- _TASK GOAL_: Reproduce the entries exactly and omit the pictures.

- _Items from a data source_:
"""

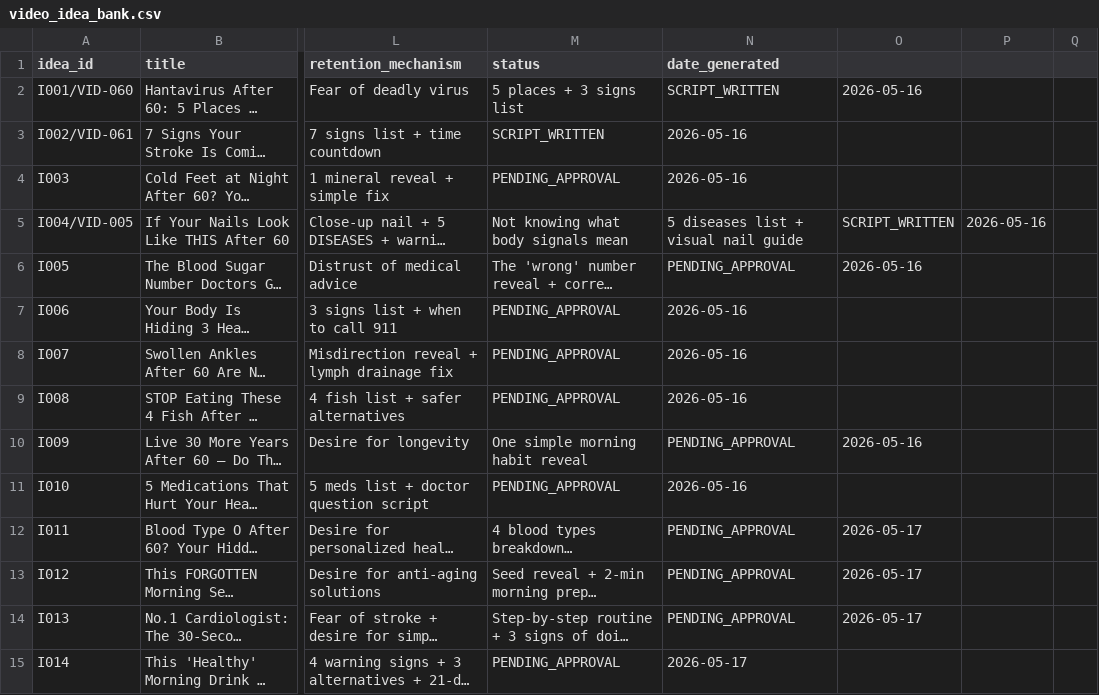
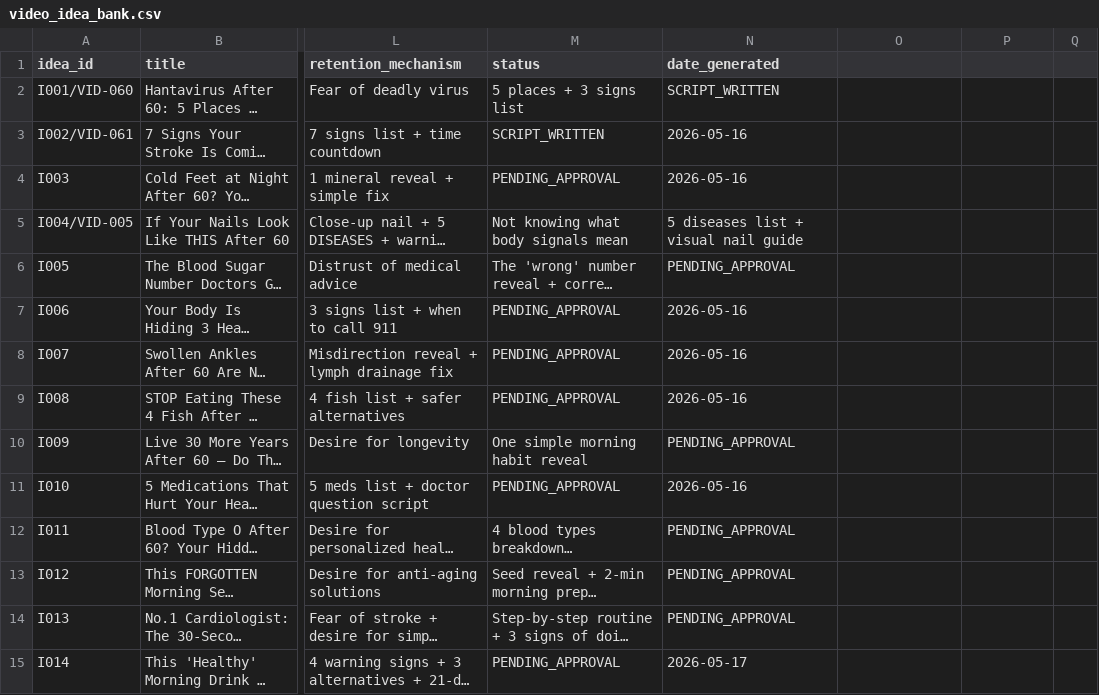
Before and after one commit to tanishkrai07/hermes-youtube-growth-os, a CSV file: memory/video_idea_bank.csv, drawn as a sheet; only a part is shown, gaps mark what is left out; long unchanged cells end in …; the diff covers the shown part only; the diff names each change by its address in the sheet, - before the commit and + after, or states it on an @@ line.

```diff
--- a/memory/video_idea_bank.csv
+++ b/memory/video_idea_bank.csv
-O2: 2026-05-16
+O2: (empty)
-O5: SCRIPT_WRITTEN
+O5: (empty)
-P5: 2026-05-16
+P5: (empty)
-O6: 2026-05-16
+O6: (empty)
-O10: 2026-05-16
+O10: (empty)
-O12:O14: 2026-05-17
+O12:O14: (empty)
```
Also changed, not shown: 2 added rows and 33 edited cells elsewhere in this file, memory/competitor_watchlist.csv, memory/thumbnail_memory.csv, 14 other files.
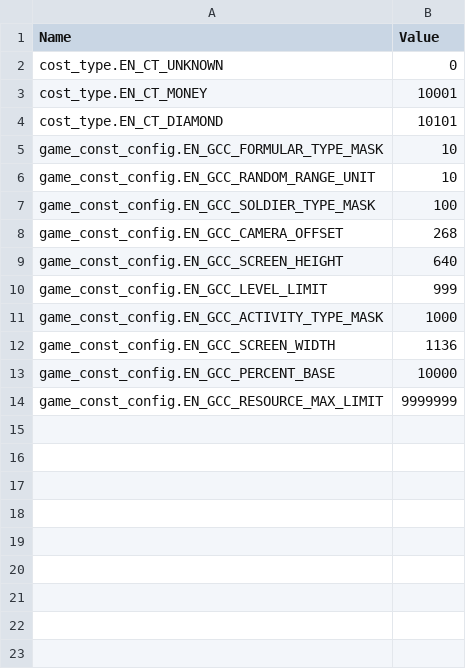
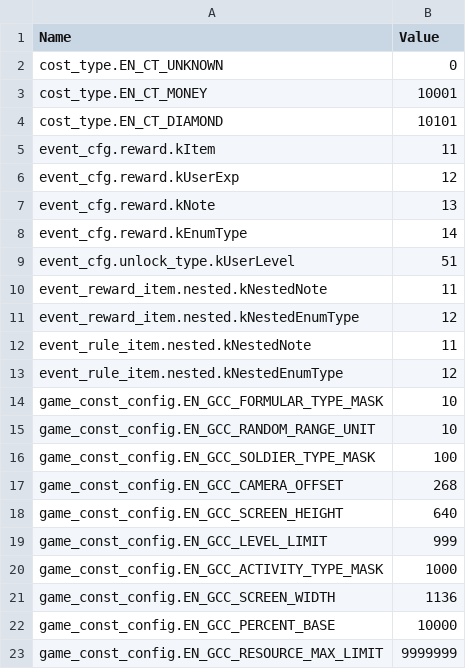
Before and after one commit to owent/xresloader, a CSV file: sample/proto_v2/csv/KindConst.csv, drawn as a sheet.

```diff
--- a/sample/proto_v2/csv/KindConst.csv
+++ b/sample/proto_v2/csv/KindConst.csv
@@ -4,2 +4,11 @@ cost_type.EN_CT_MONEY,10001
 cost_type.EN_CT_DIAMOND,10101
+event_cfg.reward.kItem,11
+event_cfg.reward.kUserExp,12
+event_cfg.reward.kNote,13
+event_cfg.reward.kEnumType,14
+event_cfg.unlock_type.kUserLevel,51
+event_reward_item.nested.kNestedNote,11
+event_reward_item.nested.kNestedEnumType,12
+event_rule_item.nested.kNestedNote,11
+event_rule_item.nested.kNestedEnumType,12
 game_const_config.EN_GCC_FORMULAR_TYPE_MASK,10
```
Also changed, not shown: sample/proto_v3/csv/KindConst.csv, 48 other files.
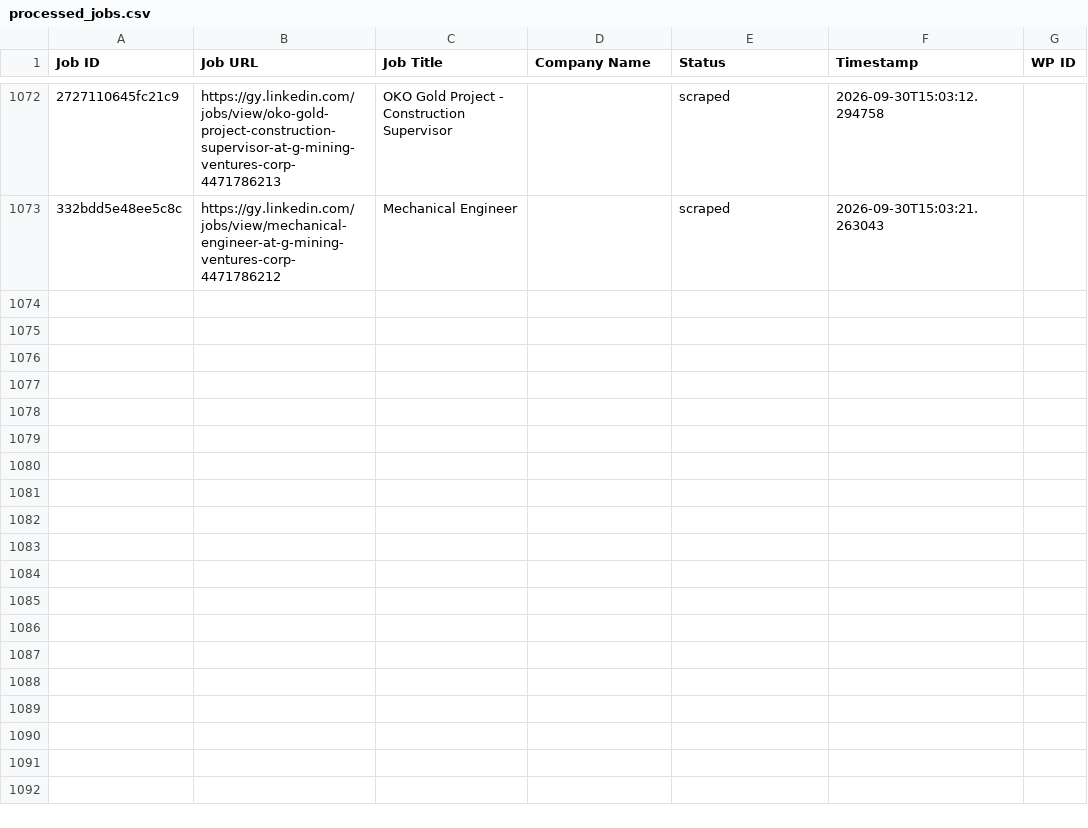
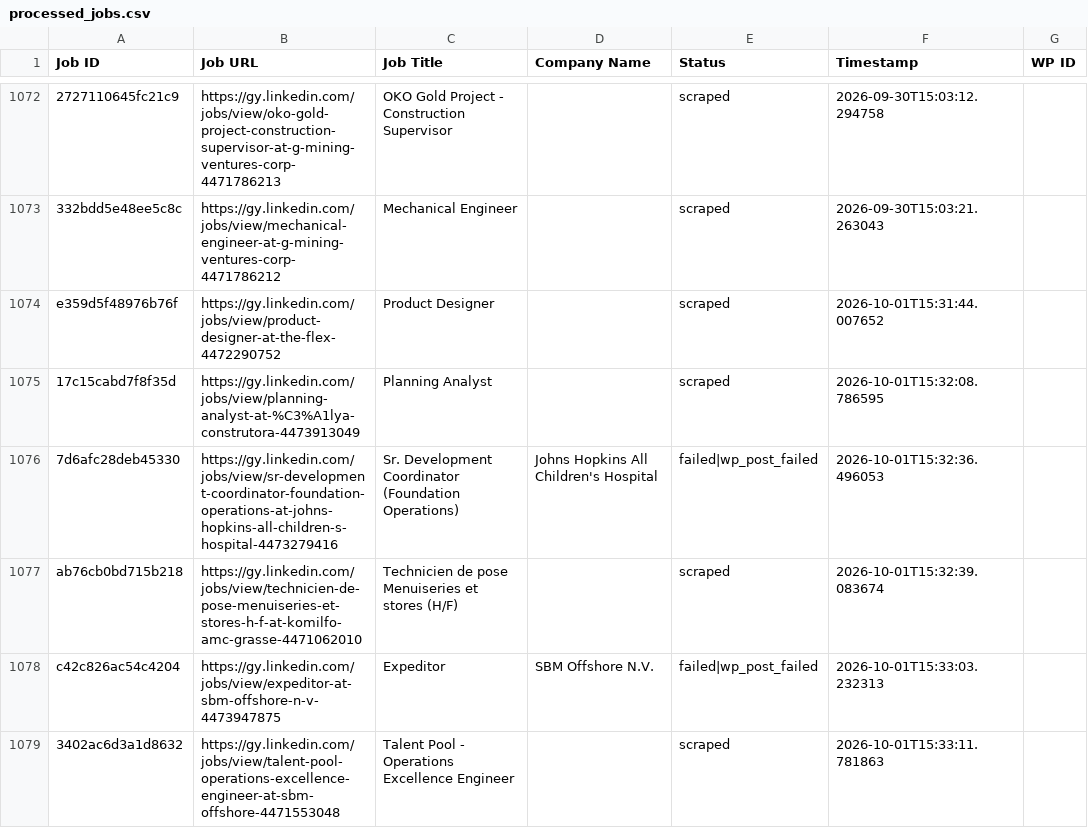
Before and after one commit to mimusdesign/gy, a CSV file: processed_jobs.csv, drawn as a sheet; only a part is shown, gaps mark what is left out; the diff names each change by its address in the sheet, - before the commit and + after, or states it on an @@ line.

```diff
--- a/processed_jobs.csv
+++ b/processed_jobs.csv
+row 1074: e359d5f48976b76f | https://gy.linkedin.com/jobs/view/product-designer-at-the-flex-4472290752 | Product Designer |  | scraped | 2026-10-01T15:31:44.007652
+row 1075: 17c15cabd7f8f35d | https://gy.linkedin.com/jobs/view/planning-analyst-at-%C3%A1lya-construtora-4473913049 | Planning Analyst |  | scraped | 2026-10-01T15:32:08.786595
+row 1076: 7d6afc28deb45330 | https://gy.linkedin.com/jobs/view/sr-development-coordinator-foundation-operations-at-johns-hopkins-all-children-s-hospital-4473279416 | Sr. Development Coordinator (Foundation Operations) | Johns Hopkins All Children's Hospital | failed|wp_post_failed | 2026-10-01T15:32:36.496053
+row 1077: ab76cb0bd715b218 | https://gy.linkedin.com/jobs/view/technicien-de-pose-menuiseries-et-stores-h-f-at-komilfo-amc-grasse-4471062010 | Technicien de pose Menuiseries et stores (H/F) |  | scraped | 2026-10-01T15:32:39.083674
+row 1078: c42c826ac54c4204 | https://gy.linkedin.com/jobs/view/expeditor-at-sbm-offshore-n-v-4473947875 | Expeditor | SBM Offshore N.V. | failed|wp_post_failed | 2026-10-01T15:33:03.232313
+row 1079: 3402ac6d3a1d8632 | https://gy.linkedin.com/jobs/view/talent-pool-operations-excellence-engineer-at-sbm-offshore-4471553048 | Talent Pool - Operations Excellence Engineer |  | scraped | 2026-10-01T15:33:11.781863
```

"""

- _WRITTEN ANSWER_:
Before and after one commit to tanishkrai07/hermes-youtube-growth-os, a CSV file: memory/video_idea_bank.csv, drawn as a sheet; only a part is shown, gaps mark what is left out; long unchanged cells end in …; the diff covers the shown part only; the diff names each change by its address in the sheet, - before the commit and + after, or states it on an @@ line.

```diff
--- a/memory/video_idea_bank.csv
+++ b/memory/video_idea_bank.csv
-O2: 2026-05-16
+O2: (empty)
-O5: SCRIPT_WRITTEN
+O5: (empty)
-P5: 2026-05-16
+P5: (empty)
-O6: 2026-05-16
+O6: (empty)
-O10: 2026-05-16
+O10: (empty)
-O12:O14: 2026-05-17
+O12:O14: (empty)
```
Also changed, not shown: 2 added rows and 33 edited cells elsewhere in this file, memory/competitor_watchlist.csv, memory/thumbnail_memory.csv, 14 other files.
Before and after one commit to owent/xresloader, a CSV file: sample/proto_v2/csv/KindConst.csv, drawn as a sheet.

```diff
--- a/sample/proto_v2/csv/KindConst.csv
+++ b/sample/proto_v2/csv/KindConst.csv
@@ -4,2 +4,11 @@ cost_type.EN_CT_MONEY,10001
 cost_type.EN_CT_DIAMOND,10101
+event_cfg.reward.kItem,11
+event_cfg.reward.kUserExp,12
+event_cfg.reward.kNote,13
+event_cfg.reward.kEnumType,14
+event_cfg.unlock_type.kUserLevel,51
+event_reward_item.nested.kNestedNote,11
+event_reward_item.nested.kNestedEnumType,12
+event_rule_item.nested.kNestedNote,11
+event_rule_item.nested.kNestedEnumType,12
 game_const_config.EN_GCC_FORMULAR_TYPE_MASK,10
```
Also changed, not shown: sample/proto_v3/csv/KindConst.csv, 48 other files.
Before and after one commit to mimusdesign/gy, a CSV file: processed_jobs.csv, drawn as a sheet; only a part is shown, gaps mark what is left out; the diff names each change by its address in the sheet, - before the commit and + after, or states it on an @@ line.

```diff
--- a/processed_jobs.csv
+++ b/processed_jobs.csv
+row 1074: e359d5f48976b76f | https://gy.linkedin.com/jobs/view/product-designer-at-the-flex-4472290752 | Product Designer |  | scraped | 2026-10-01T15:31:44.007652
+row 1075: 17c15cabd7f8f35d | https://gy.linkedin.com/jobs/view/planning-analyst-at-%C3%A1lya-construtora-4473913049 | Planning Analyst |  | scraped | 2026-10-01T15:32:08.786595
+row 1076: 7d6afc28deb45330 | https://gy.linkedin.com/jobs/view/sr-development-coordinator-foundation-operations-at-johns-hopkins-all-children-s-hospital-4473279416 | Sr. Development Coordinator (Foundation Operations) | Johns Hopkins All Children's Hospital | failed|wp_post_failed | 2026-10-01T15:32:36.496053
+row 1077: ab76cb0bd715b218 | https://gy.linkedin.com/jobs/view/technicien-de-pose-menuiseries-et-stores-h-f-at-komilfo-amc-grasse-4471062010 | Technicien de pose Menuiseries et stores (H/F) |  | scraped | 2026-10-01T15:32:39.083674
+row 1078: c42c826ac54c4204 | https://gy.linkedin.com/jobs/view/expeditor-at-sbm-offshore-n-v-4473947875 | Expeditor | SBM Offshore N.V. | failed|wp_post_failed | 2026-10-01T15:33:03.232313
+row 1079: 3402ac6d3a1d8632 | https://gy.linkedin.com/jobs/view/talent-pool-operations-excellence-engineer-at-sbm-offshore-4471553048 | Talent Pool - Operations Excellence Engineer |  | scraped | 2026-10-01T15:33:11.781863
```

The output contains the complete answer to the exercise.